## WHAT IS BEING ASKED
The count of lines below that include the string "flex" is the whole answer.

## EXTRACTED DATA
--------------------------------------------------

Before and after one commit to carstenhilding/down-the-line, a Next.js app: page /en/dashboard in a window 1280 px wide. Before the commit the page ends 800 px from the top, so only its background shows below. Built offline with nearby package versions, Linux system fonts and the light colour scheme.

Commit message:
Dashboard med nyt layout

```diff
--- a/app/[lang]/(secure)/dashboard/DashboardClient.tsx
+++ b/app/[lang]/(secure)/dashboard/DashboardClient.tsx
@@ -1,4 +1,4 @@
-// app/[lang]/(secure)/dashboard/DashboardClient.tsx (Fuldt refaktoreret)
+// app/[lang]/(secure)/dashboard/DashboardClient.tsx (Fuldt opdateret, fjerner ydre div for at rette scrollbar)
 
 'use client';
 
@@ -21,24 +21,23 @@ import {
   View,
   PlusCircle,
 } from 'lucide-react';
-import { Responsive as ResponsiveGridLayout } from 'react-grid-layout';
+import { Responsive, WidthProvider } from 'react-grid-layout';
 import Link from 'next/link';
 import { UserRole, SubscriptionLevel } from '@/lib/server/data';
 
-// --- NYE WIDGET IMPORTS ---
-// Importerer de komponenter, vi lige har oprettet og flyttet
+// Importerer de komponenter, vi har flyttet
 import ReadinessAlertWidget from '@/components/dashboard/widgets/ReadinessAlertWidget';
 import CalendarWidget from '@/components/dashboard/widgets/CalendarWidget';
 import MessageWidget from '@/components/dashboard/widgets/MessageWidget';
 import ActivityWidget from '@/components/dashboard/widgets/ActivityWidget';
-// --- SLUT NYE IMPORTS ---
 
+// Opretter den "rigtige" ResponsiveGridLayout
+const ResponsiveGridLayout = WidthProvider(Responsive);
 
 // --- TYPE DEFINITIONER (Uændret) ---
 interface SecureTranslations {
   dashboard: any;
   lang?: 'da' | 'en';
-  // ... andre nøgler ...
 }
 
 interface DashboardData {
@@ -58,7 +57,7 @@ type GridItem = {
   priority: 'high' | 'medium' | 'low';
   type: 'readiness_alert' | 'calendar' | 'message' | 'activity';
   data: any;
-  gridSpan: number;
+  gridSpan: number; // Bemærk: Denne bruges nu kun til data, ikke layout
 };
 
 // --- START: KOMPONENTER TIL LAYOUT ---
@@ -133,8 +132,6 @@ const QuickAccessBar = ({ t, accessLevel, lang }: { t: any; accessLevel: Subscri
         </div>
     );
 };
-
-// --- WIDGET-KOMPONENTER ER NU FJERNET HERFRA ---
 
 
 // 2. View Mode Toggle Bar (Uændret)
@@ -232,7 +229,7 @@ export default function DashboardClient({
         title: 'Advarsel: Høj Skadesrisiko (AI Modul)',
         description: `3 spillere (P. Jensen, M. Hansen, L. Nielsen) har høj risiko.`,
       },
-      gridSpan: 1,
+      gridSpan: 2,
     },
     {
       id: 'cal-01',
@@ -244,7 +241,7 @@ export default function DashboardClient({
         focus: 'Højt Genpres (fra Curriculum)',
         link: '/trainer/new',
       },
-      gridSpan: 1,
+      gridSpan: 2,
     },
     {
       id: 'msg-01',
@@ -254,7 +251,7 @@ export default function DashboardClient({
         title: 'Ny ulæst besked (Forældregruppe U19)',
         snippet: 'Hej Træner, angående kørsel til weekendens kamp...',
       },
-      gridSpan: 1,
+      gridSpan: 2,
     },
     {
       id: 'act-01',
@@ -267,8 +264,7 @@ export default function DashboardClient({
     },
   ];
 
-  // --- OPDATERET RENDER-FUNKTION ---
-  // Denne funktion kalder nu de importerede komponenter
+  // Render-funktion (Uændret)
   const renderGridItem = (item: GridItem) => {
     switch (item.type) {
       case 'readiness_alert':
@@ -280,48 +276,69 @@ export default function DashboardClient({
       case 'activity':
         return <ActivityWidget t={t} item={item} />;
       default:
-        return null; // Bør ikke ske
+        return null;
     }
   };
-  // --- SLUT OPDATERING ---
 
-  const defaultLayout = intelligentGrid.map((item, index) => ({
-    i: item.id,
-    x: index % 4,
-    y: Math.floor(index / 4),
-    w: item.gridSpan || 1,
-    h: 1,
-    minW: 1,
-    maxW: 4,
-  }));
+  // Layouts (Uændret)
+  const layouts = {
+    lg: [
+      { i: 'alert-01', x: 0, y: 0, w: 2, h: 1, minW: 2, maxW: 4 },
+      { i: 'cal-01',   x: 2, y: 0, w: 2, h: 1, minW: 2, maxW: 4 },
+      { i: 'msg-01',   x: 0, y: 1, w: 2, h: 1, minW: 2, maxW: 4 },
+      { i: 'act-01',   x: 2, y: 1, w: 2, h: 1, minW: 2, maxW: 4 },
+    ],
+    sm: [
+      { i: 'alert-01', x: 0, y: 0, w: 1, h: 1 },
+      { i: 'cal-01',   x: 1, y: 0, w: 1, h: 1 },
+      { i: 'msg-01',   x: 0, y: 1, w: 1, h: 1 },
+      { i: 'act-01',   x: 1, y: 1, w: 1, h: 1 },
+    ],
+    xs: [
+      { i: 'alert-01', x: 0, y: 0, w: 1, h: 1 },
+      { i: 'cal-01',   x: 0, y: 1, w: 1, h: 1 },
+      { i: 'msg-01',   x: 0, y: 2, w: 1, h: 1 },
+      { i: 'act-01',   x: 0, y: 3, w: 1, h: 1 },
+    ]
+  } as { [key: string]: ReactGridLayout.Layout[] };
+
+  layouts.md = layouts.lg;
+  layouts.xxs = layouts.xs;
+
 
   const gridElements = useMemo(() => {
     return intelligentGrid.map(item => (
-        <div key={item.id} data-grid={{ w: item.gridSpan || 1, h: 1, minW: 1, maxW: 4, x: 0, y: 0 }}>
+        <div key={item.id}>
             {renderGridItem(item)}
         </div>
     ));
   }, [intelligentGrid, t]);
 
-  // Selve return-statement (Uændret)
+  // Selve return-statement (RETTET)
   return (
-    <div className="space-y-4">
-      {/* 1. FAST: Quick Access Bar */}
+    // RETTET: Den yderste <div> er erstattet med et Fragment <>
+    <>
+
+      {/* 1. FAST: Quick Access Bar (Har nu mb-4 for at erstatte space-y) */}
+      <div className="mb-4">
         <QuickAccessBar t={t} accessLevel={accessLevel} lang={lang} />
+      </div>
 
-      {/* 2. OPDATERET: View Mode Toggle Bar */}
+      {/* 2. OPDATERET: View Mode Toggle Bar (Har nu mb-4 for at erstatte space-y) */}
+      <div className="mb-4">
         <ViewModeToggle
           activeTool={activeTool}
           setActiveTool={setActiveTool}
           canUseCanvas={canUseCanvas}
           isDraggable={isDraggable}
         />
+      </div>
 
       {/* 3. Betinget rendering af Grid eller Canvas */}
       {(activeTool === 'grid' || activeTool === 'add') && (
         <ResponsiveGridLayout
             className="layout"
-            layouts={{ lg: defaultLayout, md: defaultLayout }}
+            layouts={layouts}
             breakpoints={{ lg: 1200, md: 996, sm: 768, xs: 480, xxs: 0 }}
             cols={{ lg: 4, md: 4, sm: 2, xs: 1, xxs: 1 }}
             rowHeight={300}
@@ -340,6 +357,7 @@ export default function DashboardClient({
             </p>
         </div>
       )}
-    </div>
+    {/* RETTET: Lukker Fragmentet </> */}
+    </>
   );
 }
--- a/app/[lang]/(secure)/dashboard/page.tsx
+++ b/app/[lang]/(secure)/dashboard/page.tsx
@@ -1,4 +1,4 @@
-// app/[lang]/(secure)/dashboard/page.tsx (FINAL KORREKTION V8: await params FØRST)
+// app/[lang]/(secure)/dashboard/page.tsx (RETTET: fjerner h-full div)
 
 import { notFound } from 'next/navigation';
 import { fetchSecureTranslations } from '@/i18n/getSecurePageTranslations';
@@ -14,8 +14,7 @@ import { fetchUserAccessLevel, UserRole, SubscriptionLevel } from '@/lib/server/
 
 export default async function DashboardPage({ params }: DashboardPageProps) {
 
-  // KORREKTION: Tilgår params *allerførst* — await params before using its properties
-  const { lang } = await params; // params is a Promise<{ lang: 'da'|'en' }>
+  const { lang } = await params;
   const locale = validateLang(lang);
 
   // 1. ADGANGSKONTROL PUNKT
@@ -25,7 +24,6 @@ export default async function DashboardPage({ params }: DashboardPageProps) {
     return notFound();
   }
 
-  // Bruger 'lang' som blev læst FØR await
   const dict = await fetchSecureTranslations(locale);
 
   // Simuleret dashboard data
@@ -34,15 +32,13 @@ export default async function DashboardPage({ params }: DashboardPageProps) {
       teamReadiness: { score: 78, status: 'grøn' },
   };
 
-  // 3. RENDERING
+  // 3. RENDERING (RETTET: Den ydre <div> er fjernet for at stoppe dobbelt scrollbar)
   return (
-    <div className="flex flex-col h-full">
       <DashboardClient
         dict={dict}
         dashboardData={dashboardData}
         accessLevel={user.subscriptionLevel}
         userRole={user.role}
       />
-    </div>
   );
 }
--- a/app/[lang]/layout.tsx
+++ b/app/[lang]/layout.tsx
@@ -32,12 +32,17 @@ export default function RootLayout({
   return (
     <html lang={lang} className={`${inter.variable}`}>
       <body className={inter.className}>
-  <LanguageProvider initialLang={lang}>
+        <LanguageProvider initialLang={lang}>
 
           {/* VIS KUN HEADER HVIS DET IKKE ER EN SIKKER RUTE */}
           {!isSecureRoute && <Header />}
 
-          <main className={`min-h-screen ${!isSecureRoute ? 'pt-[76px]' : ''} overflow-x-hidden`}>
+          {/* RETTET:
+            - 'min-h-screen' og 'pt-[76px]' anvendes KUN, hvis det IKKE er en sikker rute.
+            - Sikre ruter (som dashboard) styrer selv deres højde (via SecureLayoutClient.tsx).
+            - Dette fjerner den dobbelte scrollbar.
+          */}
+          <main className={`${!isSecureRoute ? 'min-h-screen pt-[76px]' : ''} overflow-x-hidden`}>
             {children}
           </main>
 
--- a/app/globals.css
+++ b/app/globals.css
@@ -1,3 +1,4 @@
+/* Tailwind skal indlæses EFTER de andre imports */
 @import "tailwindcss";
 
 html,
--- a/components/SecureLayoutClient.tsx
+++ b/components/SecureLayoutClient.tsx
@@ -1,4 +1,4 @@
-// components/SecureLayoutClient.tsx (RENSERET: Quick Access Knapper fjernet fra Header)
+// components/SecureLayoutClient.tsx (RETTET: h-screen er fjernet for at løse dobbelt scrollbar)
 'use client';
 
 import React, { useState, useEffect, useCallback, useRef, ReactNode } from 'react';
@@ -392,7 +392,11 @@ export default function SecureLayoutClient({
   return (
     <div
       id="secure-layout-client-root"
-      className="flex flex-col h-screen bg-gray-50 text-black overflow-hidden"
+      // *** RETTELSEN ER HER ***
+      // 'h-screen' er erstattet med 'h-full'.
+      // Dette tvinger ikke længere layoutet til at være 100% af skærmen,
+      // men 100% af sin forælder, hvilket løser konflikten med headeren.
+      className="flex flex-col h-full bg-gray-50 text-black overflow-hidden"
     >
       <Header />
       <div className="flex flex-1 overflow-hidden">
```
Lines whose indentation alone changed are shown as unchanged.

--------------------------------------------------

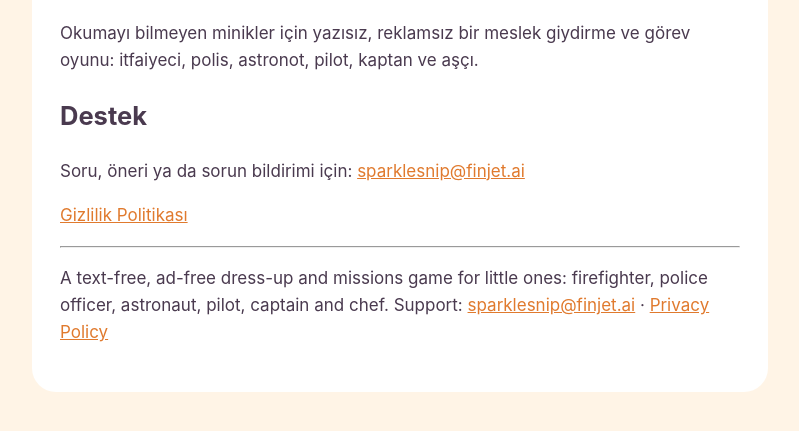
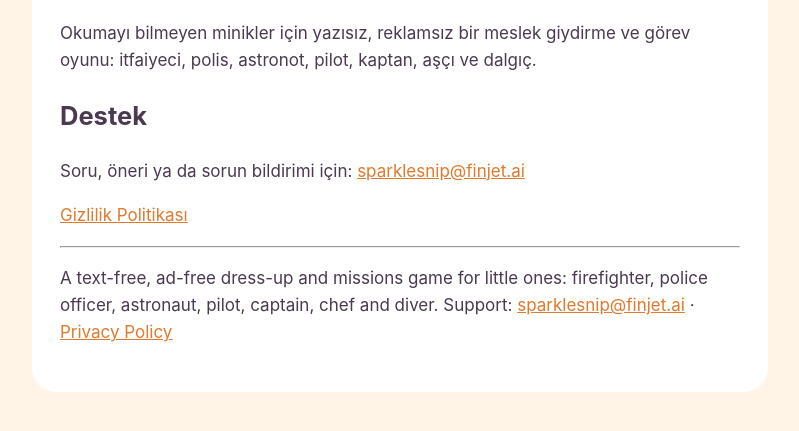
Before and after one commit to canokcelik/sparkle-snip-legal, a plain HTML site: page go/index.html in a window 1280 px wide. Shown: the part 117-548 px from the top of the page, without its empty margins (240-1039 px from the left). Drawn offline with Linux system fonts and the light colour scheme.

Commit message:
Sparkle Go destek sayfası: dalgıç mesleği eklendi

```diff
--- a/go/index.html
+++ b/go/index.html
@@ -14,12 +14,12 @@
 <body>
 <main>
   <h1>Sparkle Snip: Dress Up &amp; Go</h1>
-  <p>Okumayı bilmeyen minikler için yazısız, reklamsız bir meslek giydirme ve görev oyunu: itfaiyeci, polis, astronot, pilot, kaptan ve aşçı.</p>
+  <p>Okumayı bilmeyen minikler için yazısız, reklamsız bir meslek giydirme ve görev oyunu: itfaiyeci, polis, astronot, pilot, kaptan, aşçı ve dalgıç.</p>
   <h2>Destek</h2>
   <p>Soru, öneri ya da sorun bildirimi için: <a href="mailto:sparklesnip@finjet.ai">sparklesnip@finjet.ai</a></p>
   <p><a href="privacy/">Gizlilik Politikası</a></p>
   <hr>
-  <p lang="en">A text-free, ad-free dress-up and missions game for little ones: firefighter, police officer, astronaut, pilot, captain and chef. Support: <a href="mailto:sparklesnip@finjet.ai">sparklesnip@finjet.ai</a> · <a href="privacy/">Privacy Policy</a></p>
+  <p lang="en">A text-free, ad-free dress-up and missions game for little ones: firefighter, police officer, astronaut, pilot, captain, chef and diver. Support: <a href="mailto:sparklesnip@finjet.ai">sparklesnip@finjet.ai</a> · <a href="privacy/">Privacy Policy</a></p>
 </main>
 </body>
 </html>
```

--------------------------------------------------

## RESULT BELOW
4